Kristi Kellogg in 13 Headline Writing Hacks You HAVEN’T Heard says “A great headline can mean the difference between a click and an impression — that’s why it’s so important to create them strategically.” Many writers forget the importance of a good headline. Many fail to challenge the mind, fail to excite readers, or fail to provide a reason to read on. I have failed in this area as well.
Did you know that professional columnists write as many as 25 headlines for the stories they submit? Is it time to try a different headline?
Ever thought about how fear affects you? then you should read Do What Excites You: How to Push Through Fear & Make Bold Choices by Miranda Hill from Tiny Buddha. “Fear works in two ways: it will make you run or it will paralyze you.” I think we have all heard this before. Now it is time to take action.

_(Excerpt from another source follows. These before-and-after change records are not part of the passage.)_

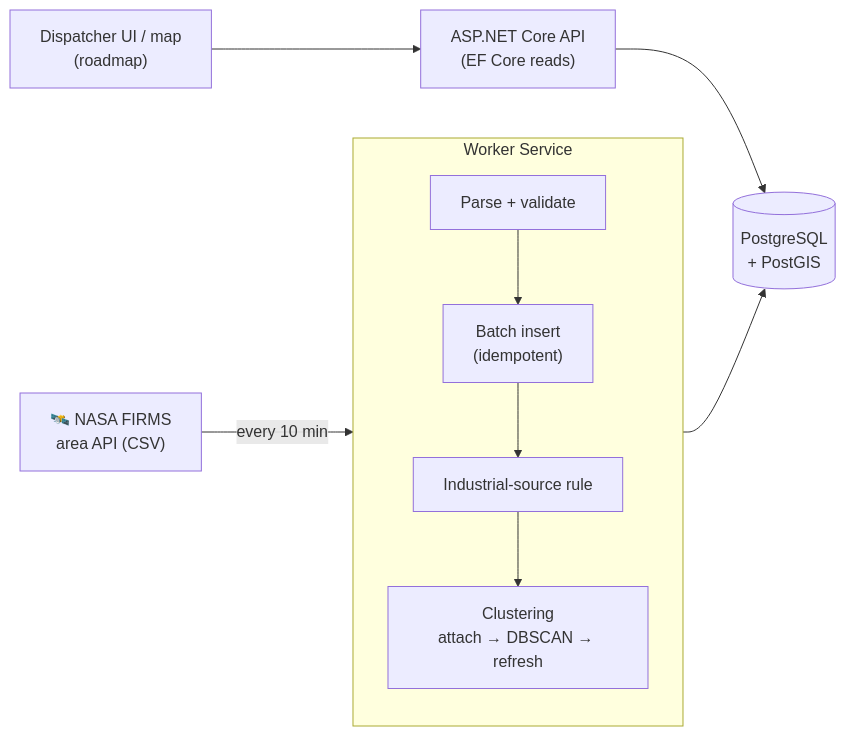
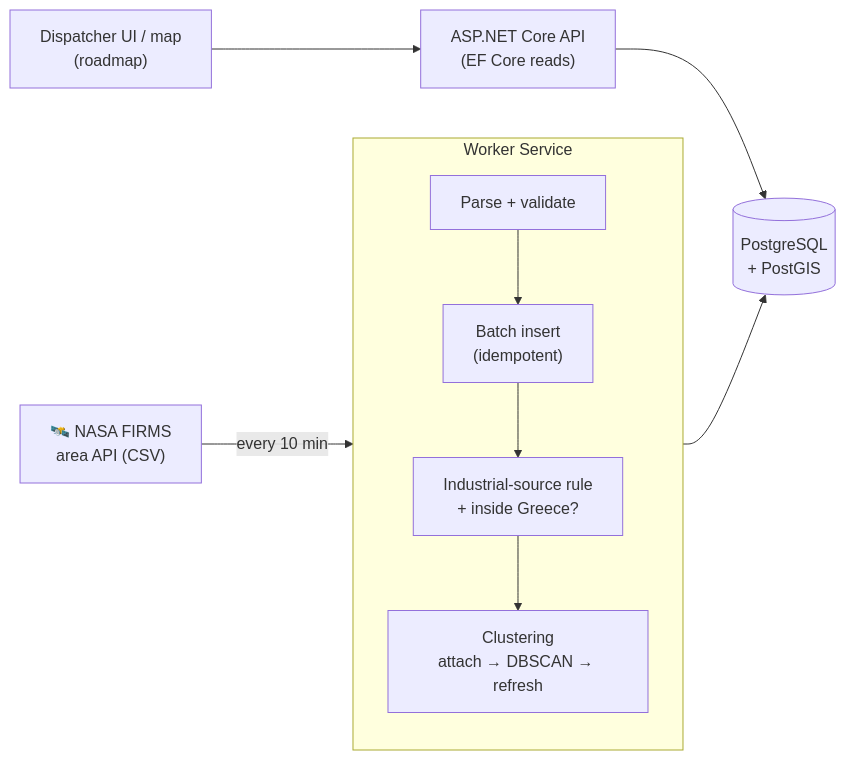
The diagram in README.md (Nikolhs123/PyroLens), drawn with Mermaid before and after one commit. The commit also changed other lines of this file and 17 other files, not shown here.

````diff
--- a/README.md
+++ b/README.md
@@ -45,15 +47,15 @@
 ```mermaid
 flowchart LR
     FIRMS["🛰️ NASA FIRMS<br/>area API (CSV)"] -->|every 10 min| Worker
 
     subgraph Worker["Worker Service"]
         direction TB
         Parse["Parse + validate"] --> Write["Batch insert<br/>(idempotent)"]
-        Write --> Flag["Industrial-source rule"]
+        Write --> Flag["Industrial-source rule<br/>+ inside Greece?"]
         Flag --> Cluster["Clustering<br/>attach → DBSCAN → refresh"]
     end
 
     Worker --> DB[("PostgreSQL<br/>+ PostGIS")]
     API["ASP.NET Core API<br/>(EF Core reads)"] --> DB
     Client["Dispatcher UI / map<br/>(roadmap)"] --> API
 ```
````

In this piece Hill looks at other ways fear may impact what you do in any given situation. I agree that “every fear conquered today makes tomorrow easier.”
There are some I should have conquered long ago, but that is the way life happens.
Concepts and Links
“Writing a clean, lean, simple story is one of the hardest things in the world to do,” Says Matt Bird in How to Attract a Readership Based on Concept Alone. He urges us to think of Blaise Pascal’s famous postscript: “I’m sorry for writing such a long letter, but I didn’t have the time to write a shorter one.” All people have a tendency to enhance our prowess when we write, in many environments editors chop contributions down to size, but for the blog writer this can be a bit of a challenge. Concept is something we explore a lot through blogging, hence the value of this post, albeit it being focused on the art of fictional writing.
Creating engaging content s more vital than ever before. Nothing we produce as writers should be created just for the link alone, says Julia McCoy in Why Just Building Links Doesn’t Work Anymore, & 8 Types of Content to Create that Will Grow Your Online Presence. For those readers engaged in the field of content marketing this represents a massive change in thinking.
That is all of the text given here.